magnetoplastic deformed Cobalt film


Magnetometer Measurements on large samples for magneto-plastic research.



Leo Escandon

Leo I. Escandon Jackson


Texas State University at San Marcos, Department of Physics, RFM 3228, 601 University Drive, San Marcos, TX78666.


Leonardo Escandon Jackson


Understanding the influence of stress and strain on the magnetic properties of thin films is important if one wants to apply magnetic films in devices such as recording heads, sensors, and actuators. Thin film magnetic properties can be determined by measuring the magnetic moment as a function of the magnetic field. A Vibrating Sample Magnetometer (VSM) measures the magnetic moment of a sample by vibrating it in between pickup coils where a field is applied by a water-cooled electromagnet; the voltage induced in the coils is proportional to the sample’s magnetization. To investigate the effect of stretching, the sample’s magnetic properties are measured before and after stretching the sample in an Instron materials tester. VSMs normally require small samples (1x1 cm2), but to stretch the sample in a materials tester the sample needs to be much larger (>5 cm). Large Nitinol substrates (2.5x7.5 cm2) were partially plated with a thin layer of Fe-Si (3%) by sputtering through a deposition mask. To handle such large samples in the VSM, a special sample holder was constructed consisting of a cut microscope slide and a clip rather than a screw connection. This approach allows the sample to be measured in the VSM before and after stretching it in the materials tester. The samples were mounted with rubber cement to the slide and the background of the new sample holder was smaller than 10-4 emu. Preliminary measurements show that reproducible hysteresis curves can be measured with the new sample holder.

Publications and Presentations:

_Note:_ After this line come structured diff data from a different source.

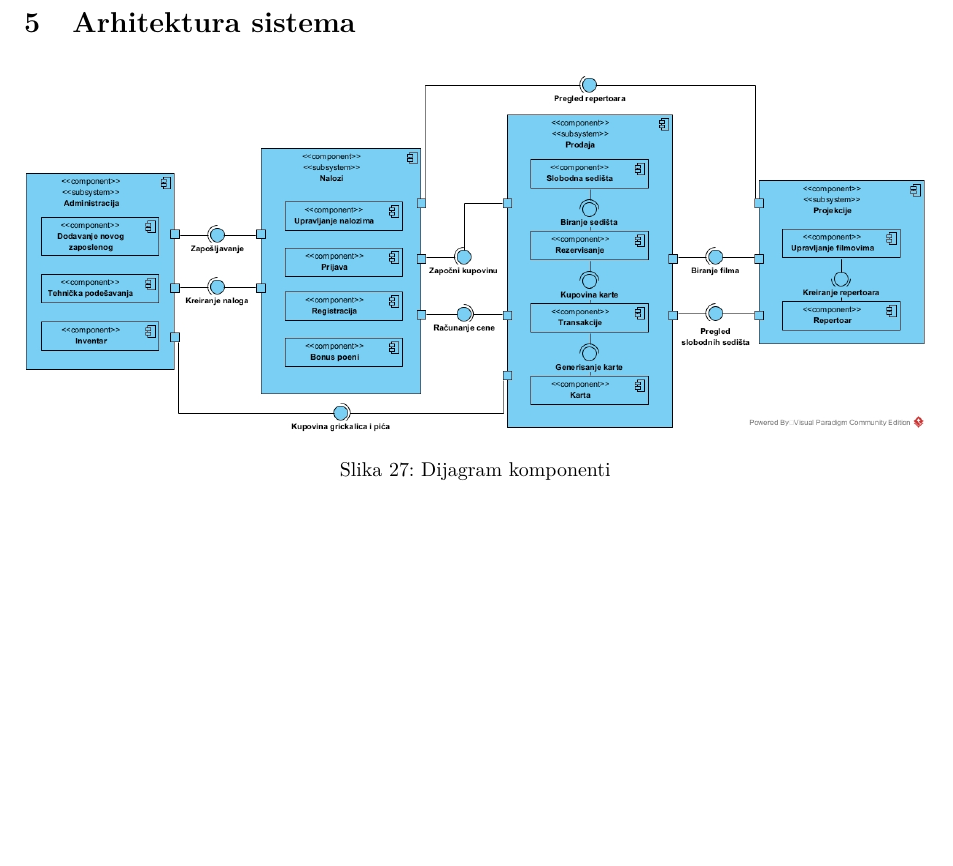
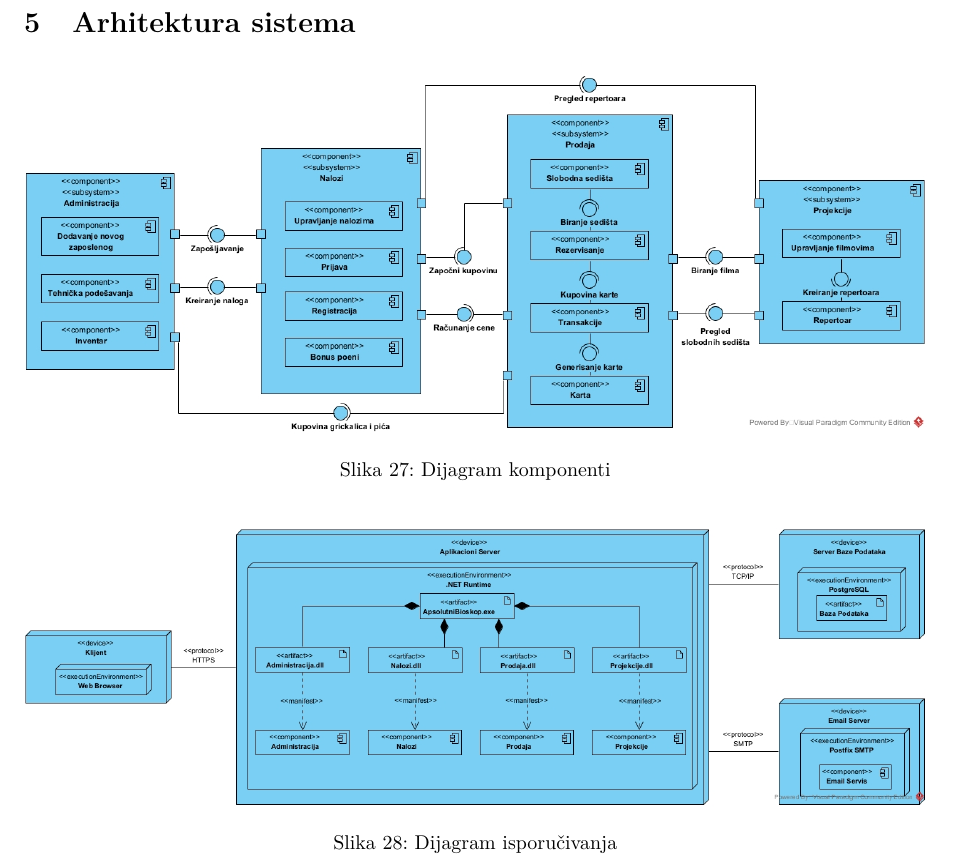
Before and after one commit to andjixi/apsolutniBioskop, a LaTeX document (main.tex): part of page 41 of 41, cut so that both start at the same text, the shorter picture padded with empty space. Compiled offline with pdfLaTeX.

Commit message:
Dodat dijagram isporucivanja

```diff
--- a/main.tex
+++ b/main.tex
@@ -296,4 +299,12 @@ stanje & StanjeSedišta & Trenutni status (Slobodno, Zauzeto, itd.). \\ \hline
     \label{fig:dijagram_komponenti}
 \end{figure}
 
+\begin{figure}[h]
+    \centering
+    \includegraphics[width=1\textwidth]{dijagram_isporucivanja.jpg}
+    \caption{Dijagram isporučivanja}
+    \label{fig:dijagram_isporucivanja}
+\end{figure}
+
+
 \end{document}
```
Also changed, not shown: dijagram_isporucivanja.jpg (added), main.tex (19 more changed lines), 2 other files.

[1] Leonardo I. Escandon Jackson, Yubo Cui, Wilhelmus Geerts, Magnetometer measurements on large samples for magneto-plastic research, Undergraduate Research Conference and Honors Thesis Forum, Texas State University April 24, 2015.